One player the Dodgers had been linked to pretty heavily was Corey Kluber. And while I’m sure they’d love to add him, that seems less and less likely as the days pass. Cleveland has been able to shed payroll by trading Edwin Encarnacion to the Mariners in a 3-way trade on Thursday and Yonder Alonso to the White Sox on Saturday. They were able to save enough money that they might not have to trade Kluber or Trevor Bauer. I mean, they really shouldn’t have had to, but you know how billionaire owners love their money.
So if Kluber is off the table — and it seems like he might be — what’s next for the Dodgers? They don’t necessarily need to add a starting pitcher as they’re about 8-9 deep as it is, but if you have a chance to add a former Cy Young starting pitcher, it’s hard to pass that up. They might still try to figure out a way to bring in Yusei Kikuchi, who is on his way to Los Angeles to begin free-agent negotiations with interested teams.
There are some internet rumors about Bryce Harper and the Dodgers, but I’m not going to get too excited just yet. Also, you already know where I stand on the Dodgers signing him (DO IT). Let’s set that aside for the moment.
The Dodgers still don’t have either a starting catcher or a guy to pair with Austin Barnes. Francisco Cervelli is still available, and the Dodgers have had trade discussions with the Pirates about him. Wilson Ramos, whom the Dodgers talked to about a 1-year deal, just signed a 2-year, $19 million deal with the Mets. It was a great signing for them, even if Ramos has some injury history and isn’t a terribly good defender behind the plate. The Mets had been rumored to be interested in J.T. Realmuto — even the leading candidate at one point — but with the Ramos signing, they’re out. So, maybe the Dodgers get back into that sweepstakes, provided the asking price comes down. Jon Paul Morosi had the latest on that front on Sunday.
Sources say the teams were in contact during the Winter Meetings, but that the Dodgers were balking at the inclusion of at least one key player on whom the Marlins were insisting. The Ramos signing isn’t an encouraging development for the Marlins, who have lost the leverage of a large-market, intensely interested suitor. The Dodgers have less incentive to increase their most recent trade offer for Realmuto, especially when free-agent alternatives are available in Yasmani Grandal and Martin Maldonado. The Dodgers remain open to bringing back Grandal on a one-year contract, one source said Sunday evening, after he rejected a one-year, $17.9 million qualifying offer last month. Based on the fact that Ramos’ average annual value was roughly half of that amount, it’s unclear if the Dodgers still value one season of Grandal at $17.9 million.

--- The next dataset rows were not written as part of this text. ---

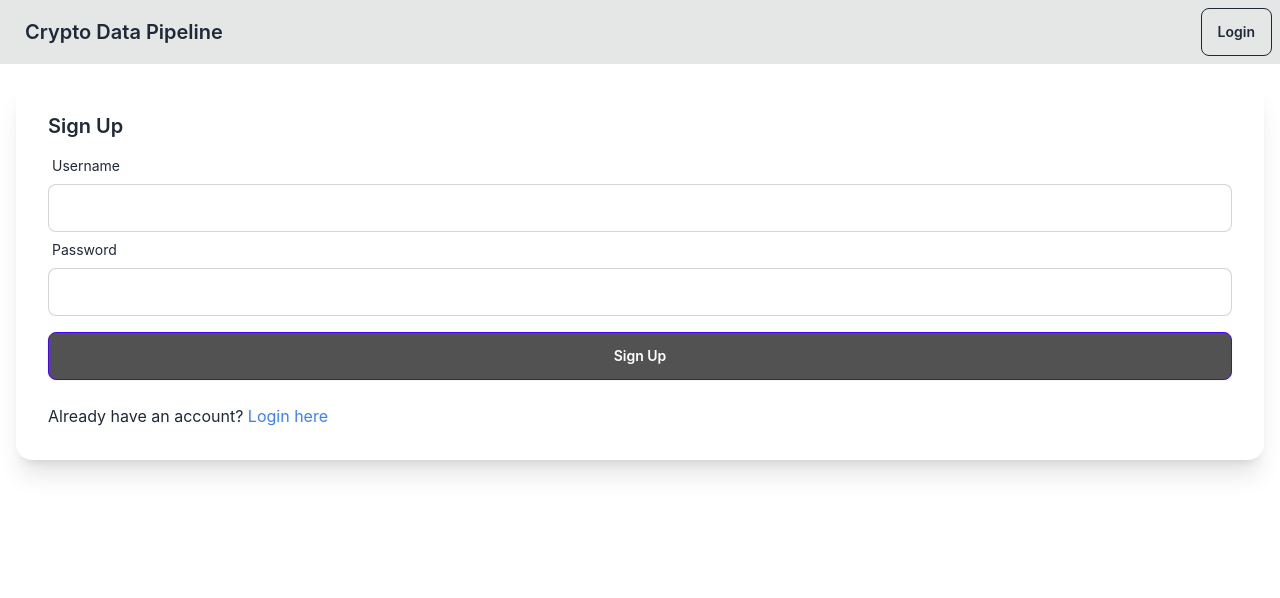
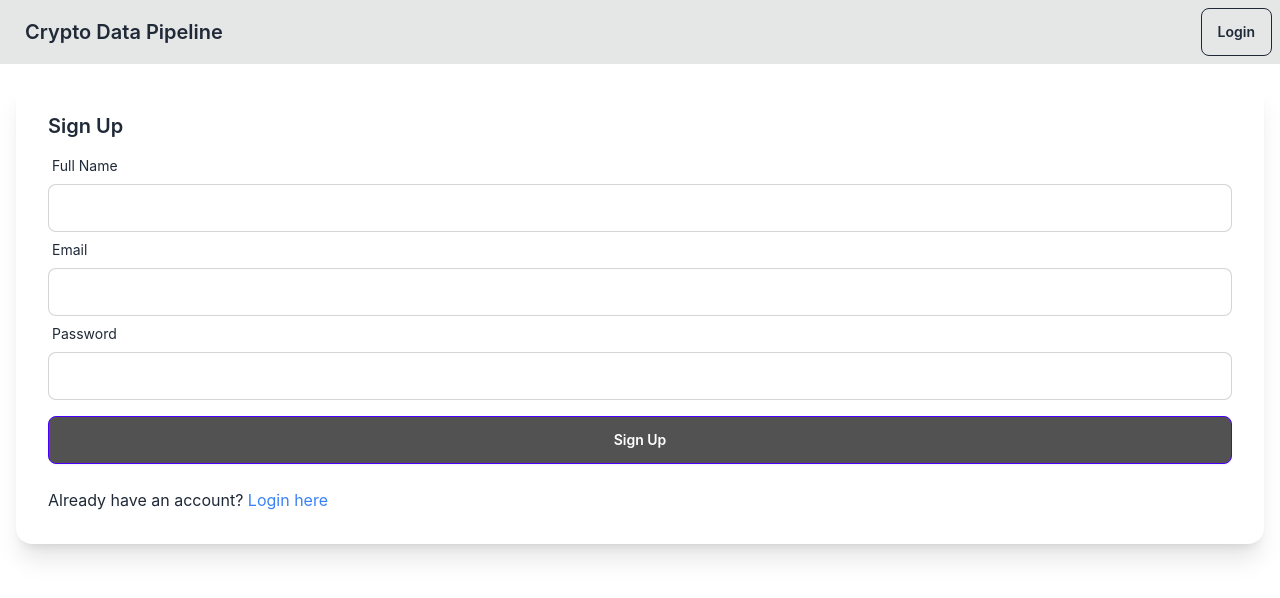
Before and after one commit to 10Accademy-InsightStreamInc/Scalable_Backtesting_Infrastructure_for_Crypto_Trading, a React (Create React App) app in the folder frontend/: page /signup in a window 1280 px wide. Shown: the top 598 px of the page. Built offline with nearby package versions, Linux system fonts and the light colour scheme.

Commit message:
feat: update frontend

```diff
--- a/frontend/src/App.js
+++ b/frontend/src/App.js
@@ -4,6 +4,11 @@ import Navbar from './components/Navbar';
 import BacktestForm from './components/BacktestForm';
 import Signup from './components/Signup';
 import Login from './components/Login';
+
+const PrivateRoute = ({ element: Element, ...rest }) => {
+  const token = localStorage.getItem('token');
+  return token ? <Element {...rest} /> : <Navigate to="/login" />;
+};
 
 function App() {
   return (
@@ -15,7 +20,7 @@ function App() {
             <Route path="/" element={<Navigate to="/login" />} />
             <Route path="/signup" element={<Signup />} />
             <Route path="/login" element={<Login />} />
-            <Route path="/backtest" element={<BacktestForm />} />
+            <Route path="/backtest" element={<PrivateRoute element={BacktestForm} />} />
           </Routes>
         </div>
       </div>
--- a/frontend/src/components/Login.js
+++ b/frontend/src/components/Login.js
@@ -1,7 +1,7 @@
-import React from 'react';
+import React, { useState } from 'react';
 import { useFormik } from 'formik';
 import * as Yup from 'yup';
-import { Link } from 'react-router-dom';
+import { Link, useNavigate } from 'react-router-dom';
 
 const validationSchema = Yup.object({
   username: Yup.string()
@@ -16,15 +16,42 @@ const validationSchema = Yup.object({
 });
 
 function Login() {
+  const [loading, setLoading] = useState(false);
+  const [error, setError] = useState(null);
+  const navigate = useNavigate();
+
   const formik = useFormik({
     initialValues: {
       username: '',
       password: '',
     },
     validationSchema,
-    onSubmit: (values) => {
-      console.log(values);
-      // Handle login
+    onSubmit: async (values) => {
+      setLoading(true);
+      setError(null);
+
+      const formData = new FormData();
+      formData.append('username', values.username);
+      formData.append('password', values.password);
+
+      try {
+        const response = await fetch('http://127.0.0.1:8000/auth/token', {
+          method: 'POST',
+          body: formData,
+        });
+
+        if (!response.ok) {
+          throw new Error('Invalid username or password');
+        }
+
+        const data = await response.json();
+        localStorage.setItem('token', data.token);
+        navigate('/backtest');
+      } catch (err) {
+        setError(err.message);
+      } finally {
+        setLoading(false);
+      }
     },
   });
 
@@ -68,11 +95,16 @@ function Login() {
             ) : null}
           </div>
           <div className="form-control mt-4">
-            <button type="submit" className="btn btn-primary bg-neutral-600" style={{ color: 'white' }}>
-              Login
+            <button type="submit" className="btn btn-primary bg-neutral-600" style={{ color: 'white' }} disabled={loading}>
+              {loading ? 'Logging in...' : 'Login'}
             </button>
           </div>
         </form>
+        {error && (
+          <div className="alert alert-error mt-4">
+            <span>{error}</span>
+          </div>
+        )}
         <div className="mt-4">
           <p>Don't have an account? <Link to="/signup" className="text-blue-500">Sign up here</Link></p>
         </div>
--- a/frontend/src/components/Navbar.js
+++ b/frontend/src/components/Navbar.js
@@ -1,9 +1,15 @@
 import React from 'react';
-import { Link, useLocation } from 'react-router-dom';
+import { Link, useLocation, useNavigate } from 'react-router-dom';
 
 function Navbar() {
   const location = useLocation();
+  const navigate = useNavigate();
   const currentPath = location.pathname;
+
+  const handleLogout = () => {
+    localStorage.removeItem('token');
+    navigate('/login');
+  };
 
   return (
     <div className="navbar bg-base-300">
@@ -13,7 +19,10 @@ function Navbar() {
       <div className="flex-none">
         {currentPath === '/login' && <Link to="/signup" className="btn btn-outline">Sign Up</Link>}
         {currentPath === '/signup' && <Link to="/login" className="btn btn-outline">Login</Link>}
-        {currentPath === '/backtest' && <Link to="/login" className="btn btn-outline ml-2">Logout</Link>}
+        {currentPath === '/backtest' && <Link to="/profile" className="btn btn-outline ml-2">Profile</Link>}
+        {(currentPath === '/backtest' || currentPath === '/profile') && (
+          <button onClick={handleLogout} className="btn btn-outline ml-2">Logout</button>
+        )}
       </div>
     </div>
   );
--- a/frontend/src/components/Signup.js
+++ b/frontend/src/components/Signup.js
@@ -1,11 +1,14 @@
-import React from 'react';
+import React, { useState } from 'react';
 import { useFormik } from 'formik';
 import * as Yup from 'yup';
-import { Link } from 'react-router-dom';
+import { Link, useNavigate } from 'react-router-dom';
 
 const validationSchema = Yup.object({
-  username: Yup.string()
-    .min(3, 'Username must be at least 3 characters')
+  full_name: Yup.string()
+    .min(3, 'Full name must be at least 3 characters')
+    .required('Required'),
+  email: Yup.string()
+    .email('Invalid email address')
     .required('Required'),
   password: Yup.string()
     .min(6, 'Password must be at least 6 characters')
@@ -16,15 +19,42 @@ const validationSchema = Yup.object({
 });
 
 function Signup() {
+  const [loading, setLoading] = useState(false);
+  const [error, setError] = useState(null);
+  const navigate = useNavigate();
+
   const formik = useFormik({
     initialValues: {
-      username: '',
+      full_name: '',
+      email: '',
       password: '',
     },
     validationSchema,
-    onSubmit: (values) => {
-      console.log(values);
-      // Handle signin
+    onSubmit: async (values) => {
+      setLoading(true);
+      setError(null);
+
+      try {
+        const response = await fetch('http://127.0.0.1:8000/auth/users/', {
+          method: 'POST',
+          headers: {
+            'Content-Type': 'application/json',
+          },
+          body: JSON.stringify(values),
+        });
+
+        if (!response.ok) {
+          const res = await response.json()
+          console.log("response is signup :: ", res)
+          throw new Error(res['detail']);
+        }
+
+        navigate('/login');
+      } catch (err) {
+        setError(err.message);
+      } finally {
+        setLoading(false);
+      }
     },
   });
 
@@ -35,19 +65,36 @@ function Signup() {
         <form onSubmit={formik.handleSubmit}>
           <div className="form-control">
             <label className="label">
-              <span className="label-text">Username</span>
+              <span className="label-text">Full Name</span>
             </label>
             <input
               type="text"
-              name="username"
-              value={formik.values.username}
+              name="full_name"
+              value={formik.values.full_name}
               onChange={formik.handleChange}
               onBlur={formik.handleBlur}
               className="input input-bordered"
               required
             />
-            {formik.touched.username && formik.errors.username ? (
-              <div className="text-red-500 text-sm">{formik.errors.username}</div>
+            {formik.touched.full_name && formik.errors.full_name ? (
+              <div className="text-red-500 text-sm">{formik.errors.full_name}</div>
+            ) : null}
+          </div>
+          <div className="form-control">
+            <label className="label">
+              <span className="label-text">Email</span>
+            </label>
+            <input
+              type="email"
+              name="email"
+              value={formik.values.email}
+              onChange={formik.handleChange}
+              onBlur={formik.handleBlur}
+              className="input input-bordered"
+              required
+            />
+            {formik.touched.email && formik.errors.email ? (
+              <div className="text-red-500 text-sm">{formik.errors.email}</div>
             ) : null}
           </div>
           <div className="form-control">
@@ -68,11 +115,16 @@ function Signup() {
             ) : null}
           </div>
           <div className="form-control mt-4">
-            <button type="submit" className="btn btn-primary bg-neutral-600" style={{ color: 'white' }}>
-              Sign Up
+            <button type="submit" className="btn btn-primary bg-neutral-600" style={{ color: 'white' }} disabled={loading}>
+              {loading ? 'Signing up...' : 'Sign Up'}
             </button>
           </div>
         </form>
+        {error && (
+          <div className="alert alert-error mt-4">
+            <span>{error}</span>
+          </div>
+        )}
         <div className="mt-4">
           <p>Already have an account? <Link to="/login" className="text-blue-500">Login here</Link></p>
         </div>
```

Morosi also speculated that the Dodgers would be willing to include either Keibert Ruiz or Will Smith and Dustin May in a package for Realmuto. So far, that hasn’t been enough to entice the Marlins.

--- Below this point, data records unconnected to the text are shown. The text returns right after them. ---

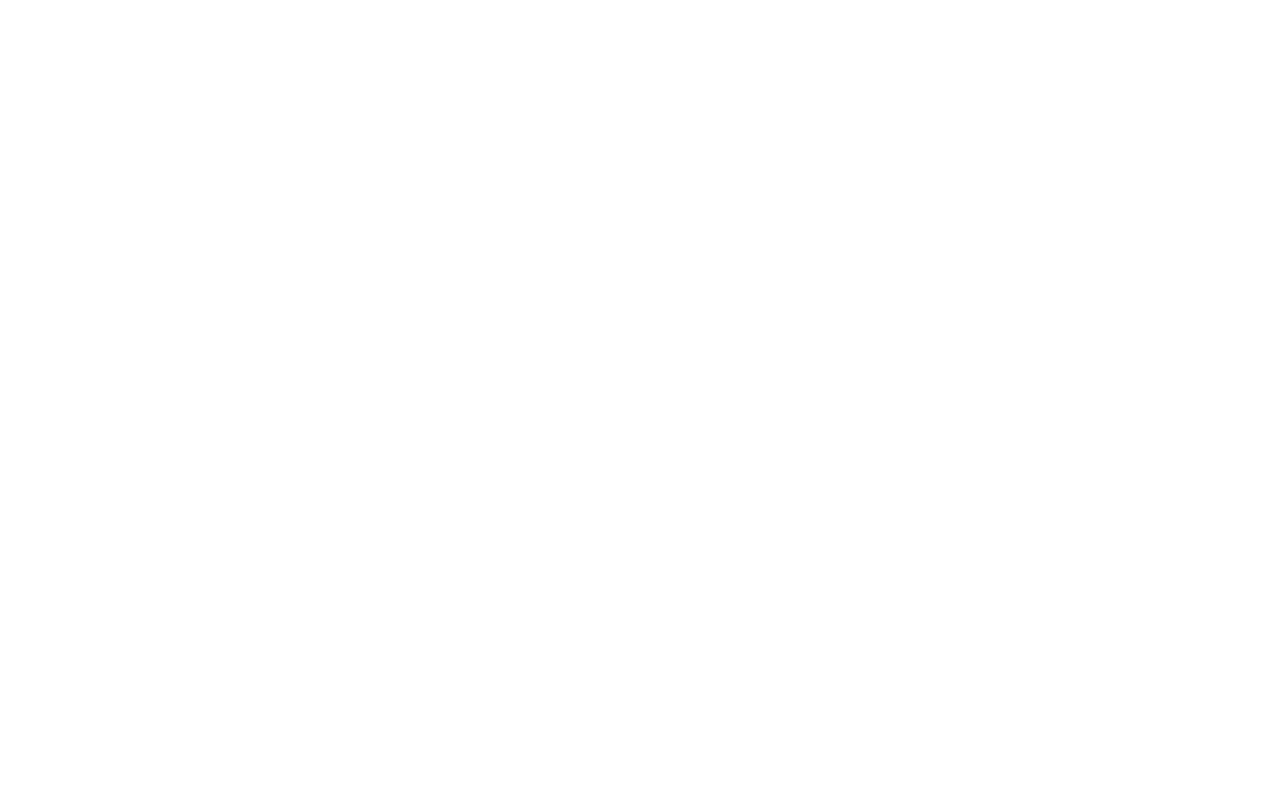
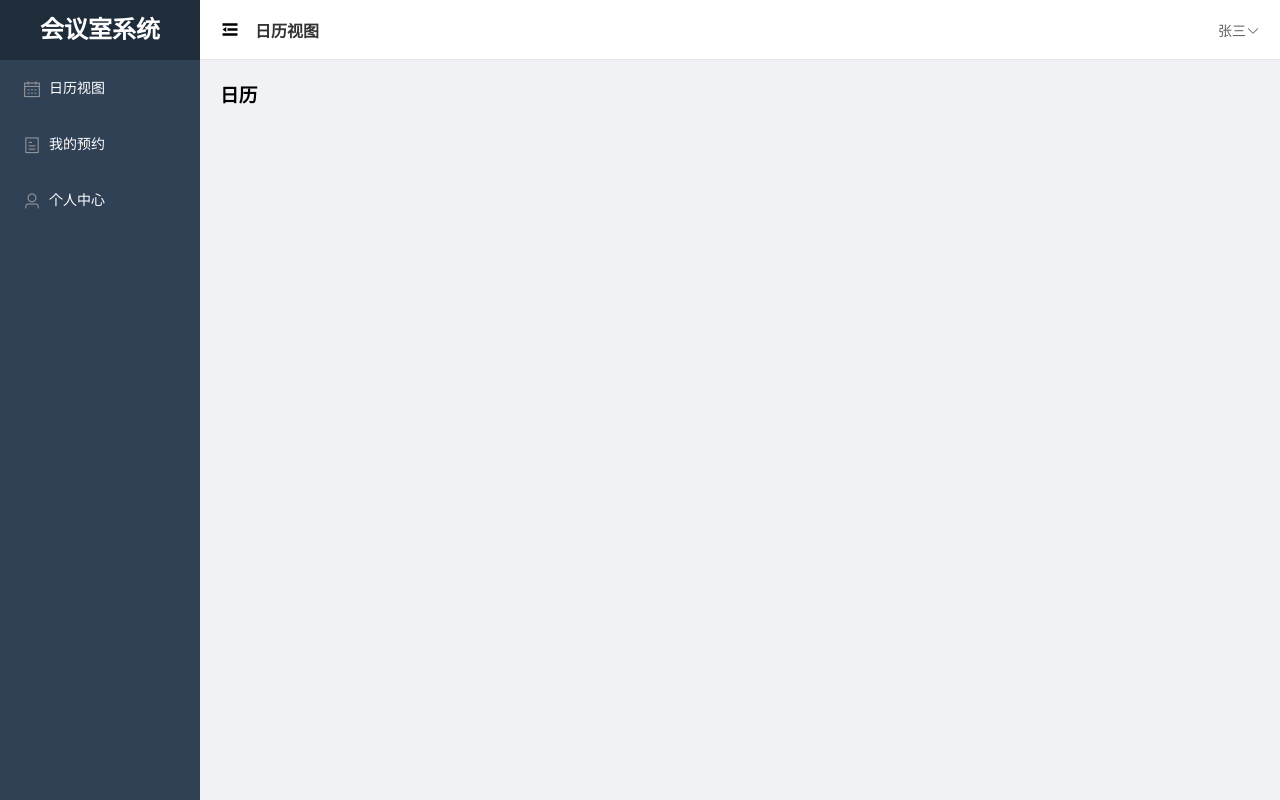
Before and after one commit to wdrdssd/Meeting-Room-Booking-System, a Vue app in the folder frontend/: page /user/calender in a window 1280 px wide. Built offline with nearby package versions, Linux system fonts and the light colour scheme.

Commit message:
user-homepage-01

```diff
--- a/frontend/src/router/index.js
+++ b/frontend/src/router/index.js
@@ -8,8 +8,26 @@
     mode:'history',
     routes:[
         { name:'login',path:'/login',component:()=>import('../views/user/Login.vue')},
-        { name:'userHomepage',path:'/user/homepage',component:()=>import('../views/user/Homepage.vue')},
-        { name:'adminHomepage',path:'/admin/homepage',component:()=>import('../views/admin/Homepage.vue')},
+        { path: '/', redirect: '/login' },
+        { name:'userHomepage',path:'/user',component:()=>import('../views/user/Homepage.vue'),
+            children:[
+                {
+                path:'calender',
+                name:'calender',
+                component:()=>import('../views/user/Calendar.vue')
+                },
+                {
+                path:'myself',
+                name:'myself',
+                component:()=>import('../views/user/Myself.vue')
+                },
+                {
+                    path:'',
+                    redirect:'calender'
+                }
+            ]
+        },
+        { name:'adminHomepage',path:'/admin',component:()=>import('../views/admin/Homepage.vue')},
     ],
     linkActiveClass:'on'
 })
--- /dev/null
+++ b/frontend/src/views/user/Calendar.vue
@@ -0,0 +1,15 @@
+<template>
+    <div>
+        <h1>日历</h1>
+    </div>
+</template>
+
+<script>
+    export default {
+        name:'calenderPage'
+    }
+</script>
+
+<style >
+
+</style>
--- a/frontend/src/views/user/Homepage.vue
+++ b/frontend/src/views/user/Homepage.vue
@@ -1,15 +1,147 @@
 <template>
-    <div>
-        <h1>用户的主页</h1>
-    </div>
+    <el-container class="homepage-container">
+        <el-aside width="200px" class="aside">
+            <div class="logo">
+                <h2>会议室系统</h2>
+            </div>
+            <el-menu :default-active="activeMenu" class="menu" router background-color="#304156" text-color="#fff" active-text-color="#ffd046">
+                <el-menu-item index="/user/calender">
+                    <i class="el-icon-date"></i>
+                    <span>日历视图</span>
+                </el-menu-item>
+                <el-menu-item index="/user/my-reservations">
+                    <i class="el-icon-tickets"></i>
+                    <span>我的预约</span>
+                </el-menu-item>
+                <el-menu-item index="/user/myself">
+                    <i class="el-icon-user"></i>
+                    <span>个人中心</span>
+                </el-menu-item>
+            </el-menu>
+        </el-aside>
+        <el-container>
+            <el-header class="header">
+                <div class="header-left">
+                    <i class="el-icon-s-fold" @click="toggleMenu"></i>
+                    <span class="page-title"> {{ pageTitle }}</span>
+                </div>
+                <div class="header-right">
+                    <el-dropdown @command="handleCommand">
+                        <span class="user-info">
+                            {{ username }}<i class="el-icon-arrow-down"></i>
+                        </span>
+                        <el-dropdown-menu slot="dropdown">
+                            <el-dropdown-item command="myself">个人中心</el-dropdown-item>
+                            <el-dropdown-item command="logout">退出登录</el-dropdown-item>
+                        </el-dropdown-menu>
+                    </el-dropdown>
+                </div>
+            </el-header>
+            <el-main class="main">
+                <router-view></router-view>
+            </el-main>
+        </el-container>
+    </el-container>
 </template>
 
 <script>
     export default {
-        name:'userHomepage'
+        name:'userHomepage',
+        data() {
+            return {
+                username:'张三',
+                activeMenu:'/user/calendar'
+            }
+        },
+        computed:{
+            pageTitle(){
+                const path = this.$route.path
+                if(path.includes('calender'))return'日历视图'
+                if(path.includes('my-reservations'))return'我的预约'
+                if(path.includes('myself'))return'个人中心'
+                return '会议室预约系统'
+            }
+        },
+        methods:{
+            toggleMenu(){
+                console.log('折叠菜单')
+            },
+            handleCommand(command){
+                if(command == 'logout'){
+                    this.logout()
+                }else if(command == 'myself'){
+                    this.$router.push('/user/myself')
+                }
+            },
+            logout(){
+                this.$confirm('确定要退出登录吗?','提示',{
+                    confirmButtonText:'确定',
+                    cancelButtonText:'取消',
+                    type:'warning'
+                }).then(()=>{
+                    localStorage.removeItem('token')
+                    localStorage.removeItem('user')
+                    this.$message.success('退出成功')
+                    this.$router.push('/login')
+                }).catch(()=>{
+
+                })
+            },
+        },
+         watch:{
+                '$route.path':{
+                    handler(path){
+                        this.activeMenu = path
+                    }
+                },
+                immediate:true
+            }
     }
 </script>
 
-<style >
-
+<style scoped >
+.homepage-container{
+    height: 100vh;
+}
+.aside{
+    background-color: #304156;
+    overflow: hidden;
+}
+.logo{
+    height: 60px;
+    line-height: 60px;
+    text-align: center;
+    background-color: #1f2d3a;
+    color: white;
+    font-size: 16px;
+}
+.menu{
+    border-right: none;
+}
+.header{
+    background-color: white;
+    border-bottom: 1px solid #e6e6e6;
+    display: flex;
+    align-items: center;
+    justify-content: space-between;
+    padding: 0 20px;
+}
+.header-left{
+    display: flex;
+    align-items: center;
+}
+.header-left i{
+    font-size: 20px;
+    margin-right: 15px;
+    cursor: pointer;
+}
+.page-title{
+    font-size: 16px;
+    font-weight: bold;
+    color: #333;
+}
+.main{
+    background-color: #f0f2f5;
+    padding: 20px;
+}
 </style>
--- a/frontend/src/views/user/Login.vue
+++ b/frontend/src/views/user/Login.vue
@@ -41,10 +41,10 @@
             console.log(this.LoginForm)
             if(this.LoginForm.username == 'admin'&& this.LoginForm.password === '123456'){
               this.$message.success('管理员登录成功')
-              this.$router.push('/admin/homepage')
+              this.$router.push('/admin')
             }else{
               this.$message.success('登录成功')
-              this.$router.push('/user/homepage')
+              this.$router.push('/user')
             }
           }
         })
--- /dev/null
+++ b/frontend/src/views/user/Myself.vue
@@ -0,0 +1,15 @@
+<template>
+    <div>
+        <h1>个人中心</h1>
+    </div>
+</template>
+
+<script>
+    export default {
+        name:'myselfPage'
+    }
+</script>
+
+<style >
+
+</style>
```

While the brass and Dave Roberts seem to be comfortable with a second base trio of Enrique Hernandez, Chris Taylor and Max Muncy, there is still a chance to land a more permanent option at the position. They’ve been linked to DJ LeMahieu, but nothing has come of it yet.
They could look to add a reliever, even after signing Joe Kelly, but that doesn’t seem like as big a priority now. And that’s fine.
What really needs to happen is to clear up the outfield logjam. They’ve been trying to trade Matt Kemp and/or Yasiel Puig, but they’re still Dodgers. Alex Verdugo was rumored to have caught Cleveland’s eye, but I doubt the Dodgers trade him without getting a stud starting pitcher in return. Joc Pederson is also available but hasn’t drawn as much interest on the trade market.
There’s still plenty of winter left. There are still plenty of quality players available. This could be a busy week around baseball, but if things don’t get done this week, there probably won’t be much action until after the new year. We’ll see what happens.